There is a myth that during our era that unilaterally our parents were told “not to tell” us we were adopted and things were done so different back in our day. Did some agencies (private or public) tell their clients “not to tell”? Perhaps. Yet it was by no means a universal decree “not to tell”, nor that the process to be approved to adopt was so very different. I do think there was a great number of adoptions facilitated by doctors and lawyers where parents were not scrutinized, but rather the willingness to pay a lot of money was the main qualification, but hey, lets not kid ourselves - that still happens today.
What was common was the myth that if we were adopted early, and brought up in a good home, we would never want to search or even be curious. That myth was pervasive and created a lot of issues for adoptees and still does to this day.
Adoption through the state was common, mothers surrendered their parental rights to the state – completely different from today’s involuntary surrenders or apprehensions at birth. Night and day different scenario.
This morning I found this film broken into 5 short videos called “The Chosen Child – An Adoption Study” filmed circa early 1960′s and follows the process of adoption primarily through the New York State Adoption Unit. The film follows a couple through the doctor’s appointment about infertility about looking into adoption and who he recommended in Part 1. Part 2 is the first interview of the Home Study and talks what they are looking for, and of course it is the healthy white baby. It then talks about waiting children that most likely will not be adopted because of physical or mental disabilities or the social issue of race. Parts 3, 4, are more on the Home Study Process, the separate interviews, the reference letters, financials, and the home visit, and the sad reality for the older children and babies not adoptable. Part 5 is the matching process and getting the baby.
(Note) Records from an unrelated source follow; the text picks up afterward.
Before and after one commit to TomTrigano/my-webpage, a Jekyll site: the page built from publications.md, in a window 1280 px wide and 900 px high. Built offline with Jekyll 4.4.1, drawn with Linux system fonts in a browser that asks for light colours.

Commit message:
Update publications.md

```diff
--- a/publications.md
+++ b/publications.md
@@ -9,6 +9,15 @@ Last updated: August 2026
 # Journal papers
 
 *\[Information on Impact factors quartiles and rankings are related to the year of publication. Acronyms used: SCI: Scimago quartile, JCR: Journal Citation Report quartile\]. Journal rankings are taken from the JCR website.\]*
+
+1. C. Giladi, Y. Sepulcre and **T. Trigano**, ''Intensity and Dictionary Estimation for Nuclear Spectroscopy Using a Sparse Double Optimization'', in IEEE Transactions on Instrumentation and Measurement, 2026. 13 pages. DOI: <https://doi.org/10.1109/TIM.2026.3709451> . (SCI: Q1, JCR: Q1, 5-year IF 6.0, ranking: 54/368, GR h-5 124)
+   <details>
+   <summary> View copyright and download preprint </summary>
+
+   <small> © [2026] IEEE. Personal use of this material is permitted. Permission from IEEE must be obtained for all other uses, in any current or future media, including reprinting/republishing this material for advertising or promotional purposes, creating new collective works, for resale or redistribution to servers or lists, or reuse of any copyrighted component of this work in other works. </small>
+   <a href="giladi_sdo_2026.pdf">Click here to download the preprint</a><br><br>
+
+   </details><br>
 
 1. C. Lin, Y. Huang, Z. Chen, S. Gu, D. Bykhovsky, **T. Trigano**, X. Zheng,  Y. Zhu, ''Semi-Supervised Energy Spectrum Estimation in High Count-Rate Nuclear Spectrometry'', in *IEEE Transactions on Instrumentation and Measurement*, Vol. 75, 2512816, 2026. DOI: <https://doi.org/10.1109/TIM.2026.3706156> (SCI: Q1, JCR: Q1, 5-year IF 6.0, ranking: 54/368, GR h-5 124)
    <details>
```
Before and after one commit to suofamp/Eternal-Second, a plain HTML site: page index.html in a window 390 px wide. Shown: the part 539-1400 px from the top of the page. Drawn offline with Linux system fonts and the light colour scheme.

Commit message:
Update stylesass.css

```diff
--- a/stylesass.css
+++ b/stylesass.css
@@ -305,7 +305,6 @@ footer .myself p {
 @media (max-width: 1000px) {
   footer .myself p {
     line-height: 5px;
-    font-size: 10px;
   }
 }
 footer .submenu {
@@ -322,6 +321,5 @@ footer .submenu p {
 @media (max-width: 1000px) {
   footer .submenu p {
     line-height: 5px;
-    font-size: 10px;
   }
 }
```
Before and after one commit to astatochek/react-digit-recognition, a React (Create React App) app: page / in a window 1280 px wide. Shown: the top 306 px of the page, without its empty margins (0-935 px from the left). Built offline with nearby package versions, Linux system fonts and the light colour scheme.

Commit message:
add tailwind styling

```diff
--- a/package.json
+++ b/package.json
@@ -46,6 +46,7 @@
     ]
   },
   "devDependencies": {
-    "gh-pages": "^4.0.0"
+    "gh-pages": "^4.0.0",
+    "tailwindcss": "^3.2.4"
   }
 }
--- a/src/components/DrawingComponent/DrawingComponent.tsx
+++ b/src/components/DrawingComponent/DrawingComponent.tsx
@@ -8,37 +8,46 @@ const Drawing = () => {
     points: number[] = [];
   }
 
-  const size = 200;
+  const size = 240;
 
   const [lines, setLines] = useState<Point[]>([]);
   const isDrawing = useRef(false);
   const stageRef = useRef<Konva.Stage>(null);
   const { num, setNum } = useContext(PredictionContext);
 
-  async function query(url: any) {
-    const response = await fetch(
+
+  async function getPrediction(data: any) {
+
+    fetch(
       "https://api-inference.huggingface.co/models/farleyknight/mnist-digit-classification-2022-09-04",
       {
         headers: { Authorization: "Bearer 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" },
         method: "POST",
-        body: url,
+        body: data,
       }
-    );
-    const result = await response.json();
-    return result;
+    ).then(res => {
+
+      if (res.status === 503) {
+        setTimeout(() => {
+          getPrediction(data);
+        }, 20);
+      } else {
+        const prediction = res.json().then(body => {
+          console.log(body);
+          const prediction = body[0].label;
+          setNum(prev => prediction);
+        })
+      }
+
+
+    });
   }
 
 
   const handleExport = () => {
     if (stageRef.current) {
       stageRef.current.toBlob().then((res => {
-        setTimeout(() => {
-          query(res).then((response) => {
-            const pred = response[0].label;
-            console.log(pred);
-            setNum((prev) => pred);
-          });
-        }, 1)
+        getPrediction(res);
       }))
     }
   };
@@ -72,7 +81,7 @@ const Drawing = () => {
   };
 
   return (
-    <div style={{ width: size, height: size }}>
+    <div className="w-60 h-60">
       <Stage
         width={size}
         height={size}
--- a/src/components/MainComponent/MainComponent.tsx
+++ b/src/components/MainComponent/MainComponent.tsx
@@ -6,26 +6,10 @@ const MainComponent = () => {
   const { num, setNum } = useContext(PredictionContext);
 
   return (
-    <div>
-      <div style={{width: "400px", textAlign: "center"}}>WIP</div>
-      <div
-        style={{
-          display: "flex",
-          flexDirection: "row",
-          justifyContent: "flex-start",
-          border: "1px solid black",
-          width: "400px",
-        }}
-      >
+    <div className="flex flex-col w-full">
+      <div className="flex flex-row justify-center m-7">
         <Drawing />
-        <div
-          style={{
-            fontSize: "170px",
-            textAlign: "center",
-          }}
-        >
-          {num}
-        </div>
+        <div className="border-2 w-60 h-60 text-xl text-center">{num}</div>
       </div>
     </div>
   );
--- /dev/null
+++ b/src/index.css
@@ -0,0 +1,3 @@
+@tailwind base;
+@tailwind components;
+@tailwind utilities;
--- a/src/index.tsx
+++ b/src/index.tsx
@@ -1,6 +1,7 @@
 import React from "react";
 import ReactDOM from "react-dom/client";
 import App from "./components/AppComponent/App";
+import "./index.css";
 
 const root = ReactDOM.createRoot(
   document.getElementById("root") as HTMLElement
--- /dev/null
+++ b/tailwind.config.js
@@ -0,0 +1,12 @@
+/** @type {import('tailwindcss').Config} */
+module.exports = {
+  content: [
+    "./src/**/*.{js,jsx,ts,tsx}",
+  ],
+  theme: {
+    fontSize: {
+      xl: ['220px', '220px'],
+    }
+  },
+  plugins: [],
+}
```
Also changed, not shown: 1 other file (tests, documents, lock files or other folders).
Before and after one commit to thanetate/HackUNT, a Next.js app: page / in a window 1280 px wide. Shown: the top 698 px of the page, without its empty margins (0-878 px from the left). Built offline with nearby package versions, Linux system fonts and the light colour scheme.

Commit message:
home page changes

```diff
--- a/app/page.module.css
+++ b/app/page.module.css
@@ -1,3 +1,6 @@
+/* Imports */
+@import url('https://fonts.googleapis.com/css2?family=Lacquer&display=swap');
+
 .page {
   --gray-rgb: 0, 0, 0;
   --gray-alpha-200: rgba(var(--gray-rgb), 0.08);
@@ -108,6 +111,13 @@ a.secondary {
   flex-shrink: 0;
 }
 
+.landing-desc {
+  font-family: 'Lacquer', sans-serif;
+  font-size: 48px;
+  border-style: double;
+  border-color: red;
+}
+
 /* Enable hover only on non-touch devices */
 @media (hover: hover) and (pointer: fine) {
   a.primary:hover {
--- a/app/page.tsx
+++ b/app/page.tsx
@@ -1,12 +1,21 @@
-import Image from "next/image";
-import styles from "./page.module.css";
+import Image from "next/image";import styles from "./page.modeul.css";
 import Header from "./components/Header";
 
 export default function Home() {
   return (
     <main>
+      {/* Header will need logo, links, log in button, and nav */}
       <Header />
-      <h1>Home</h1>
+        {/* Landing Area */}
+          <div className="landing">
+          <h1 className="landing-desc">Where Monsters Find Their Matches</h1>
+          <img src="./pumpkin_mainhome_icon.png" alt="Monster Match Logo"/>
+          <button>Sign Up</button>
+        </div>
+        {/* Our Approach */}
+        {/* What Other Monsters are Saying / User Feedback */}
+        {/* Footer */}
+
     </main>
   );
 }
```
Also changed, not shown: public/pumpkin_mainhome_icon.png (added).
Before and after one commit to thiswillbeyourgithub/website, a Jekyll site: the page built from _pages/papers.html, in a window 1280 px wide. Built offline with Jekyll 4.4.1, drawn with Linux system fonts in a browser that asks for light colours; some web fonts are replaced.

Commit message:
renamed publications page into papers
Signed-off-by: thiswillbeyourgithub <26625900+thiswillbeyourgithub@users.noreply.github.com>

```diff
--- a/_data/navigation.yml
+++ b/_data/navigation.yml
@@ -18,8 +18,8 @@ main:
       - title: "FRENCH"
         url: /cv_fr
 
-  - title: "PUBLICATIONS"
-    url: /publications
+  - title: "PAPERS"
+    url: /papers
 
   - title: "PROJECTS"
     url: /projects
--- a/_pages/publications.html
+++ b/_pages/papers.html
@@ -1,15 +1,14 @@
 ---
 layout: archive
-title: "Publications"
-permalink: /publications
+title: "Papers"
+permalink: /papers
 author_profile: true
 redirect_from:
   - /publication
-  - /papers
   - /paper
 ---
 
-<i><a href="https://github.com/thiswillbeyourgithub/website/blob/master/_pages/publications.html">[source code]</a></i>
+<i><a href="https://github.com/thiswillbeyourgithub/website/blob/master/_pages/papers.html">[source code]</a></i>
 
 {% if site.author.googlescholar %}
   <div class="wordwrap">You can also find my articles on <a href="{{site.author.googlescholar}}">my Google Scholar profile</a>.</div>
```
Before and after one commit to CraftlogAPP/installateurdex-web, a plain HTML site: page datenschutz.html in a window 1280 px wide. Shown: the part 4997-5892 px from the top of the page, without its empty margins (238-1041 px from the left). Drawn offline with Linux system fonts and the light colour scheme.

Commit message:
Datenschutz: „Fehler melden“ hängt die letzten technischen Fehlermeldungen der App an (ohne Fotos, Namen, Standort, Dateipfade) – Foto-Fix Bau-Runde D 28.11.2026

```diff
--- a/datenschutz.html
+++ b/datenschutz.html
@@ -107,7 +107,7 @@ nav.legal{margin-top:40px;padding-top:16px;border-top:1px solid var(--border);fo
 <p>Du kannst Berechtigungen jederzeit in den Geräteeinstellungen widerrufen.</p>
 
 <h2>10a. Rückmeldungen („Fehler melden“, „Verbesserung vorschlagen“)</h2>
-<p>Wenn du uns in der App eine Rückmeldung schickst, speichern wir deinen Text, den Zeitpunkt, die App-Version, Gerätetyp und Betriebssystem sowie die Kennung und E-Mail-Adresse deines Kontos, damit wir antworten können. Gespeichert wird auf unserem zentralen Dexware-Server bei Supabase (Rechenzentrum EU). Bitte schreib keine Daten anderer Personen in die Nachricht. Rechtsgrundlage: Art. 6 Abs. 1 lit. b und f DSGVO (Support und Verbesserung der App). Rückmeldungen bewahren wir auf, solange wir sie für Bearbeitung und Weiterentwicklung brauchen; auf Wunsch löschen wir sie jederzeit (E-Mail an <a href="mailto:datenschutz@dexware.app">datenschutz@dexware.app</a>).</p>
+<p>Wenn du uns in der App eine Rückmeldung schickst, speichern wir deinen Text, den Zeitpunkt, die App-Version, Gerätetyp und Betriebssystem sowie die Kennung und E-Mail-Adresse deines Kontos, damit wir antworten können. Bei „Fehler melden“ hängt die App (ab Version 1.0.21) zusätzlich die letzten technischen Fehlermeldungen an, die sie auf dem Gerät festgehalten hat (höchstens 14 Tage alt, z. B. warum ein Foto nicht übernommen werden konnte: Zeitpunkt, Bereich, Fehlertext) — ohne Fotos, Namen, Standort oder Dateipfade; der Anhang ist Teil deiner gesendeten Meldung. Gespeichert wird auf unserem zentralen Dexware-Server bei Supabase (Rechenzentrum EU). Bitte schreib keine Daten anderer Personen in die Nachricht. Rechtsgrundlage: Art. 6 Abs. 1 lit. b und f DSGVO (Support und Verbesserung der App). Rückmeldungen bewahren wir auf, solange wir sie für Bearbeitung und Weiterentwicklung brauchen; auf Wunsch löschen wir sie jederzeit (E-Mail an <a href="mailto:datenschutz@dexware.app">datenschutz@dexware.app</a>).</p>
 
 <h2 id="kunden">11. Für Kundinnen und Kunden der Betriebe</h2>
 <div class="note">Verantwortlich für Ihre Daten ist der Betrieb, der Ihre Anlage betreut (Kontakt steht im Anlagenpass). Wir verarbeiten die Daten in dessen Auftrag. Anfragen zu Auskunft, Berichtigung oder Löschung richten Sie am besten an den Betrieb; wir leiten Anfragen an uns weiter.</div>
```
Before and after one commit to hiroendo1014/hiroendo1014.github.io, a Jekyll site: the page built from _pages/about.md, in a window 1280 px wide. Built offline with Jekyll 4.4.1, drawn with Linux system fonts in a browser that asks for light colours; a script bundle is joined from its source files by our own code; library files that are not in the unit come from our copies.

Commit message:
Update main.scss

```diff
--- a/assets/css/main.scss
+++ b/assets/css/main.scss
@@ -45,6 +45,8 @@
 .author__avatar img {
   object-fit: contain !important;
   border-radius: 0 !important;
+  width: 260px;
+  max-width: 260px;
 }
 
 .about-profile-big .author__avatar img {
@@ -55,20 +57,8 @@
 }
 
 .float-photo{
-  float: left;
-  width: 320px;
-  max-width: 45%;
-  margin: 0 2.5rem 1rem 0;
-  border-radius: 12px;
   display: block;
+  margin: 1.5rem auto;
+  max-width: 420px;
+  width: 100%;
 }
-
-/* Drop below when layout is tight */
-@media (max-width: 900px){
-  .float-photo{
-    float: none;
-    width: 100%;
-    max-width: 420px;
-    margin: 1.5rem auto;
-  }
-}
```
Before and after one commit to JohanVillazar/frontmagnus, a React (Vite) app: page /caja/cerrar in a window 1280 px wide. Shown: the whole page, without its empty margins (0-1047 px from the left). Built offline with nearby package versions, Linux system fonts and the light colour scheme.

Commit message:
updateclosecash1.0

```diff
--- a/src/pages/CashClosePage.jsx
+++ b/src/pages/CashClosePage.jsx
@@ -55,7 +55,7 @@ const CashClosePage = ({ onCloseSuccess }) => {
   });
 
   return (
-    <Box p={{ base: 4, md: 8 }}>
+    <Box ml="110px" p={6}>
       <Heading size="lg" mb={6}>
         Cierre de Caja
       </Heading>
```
What it does not cover is the loss aspect for the adoptee and really excludes the mothers giving up their babies. It does talk about the pain of infertility, I did not expect otherwise. But what is interesting in relation to the “not to tell’ concept is that in Part 3, if I remember correctly, the case worker asks the prospective mother whether it would be easier to tell the child the story of a young unwed mother, or a family that surrenders. So even in this film meant to encourage people to adopt, the concept of telling was discussed briefly. There is also a discussion on adoptions through lawyers and the consequences when things go wrong.
I think people may be surprised that the Home Studies for state adoptions happened somewhat similar to todays Home Studies. You can listen to the series without needing to actually watch it, if you have other things to do. I found it interesting and not as bad as I feared it would be.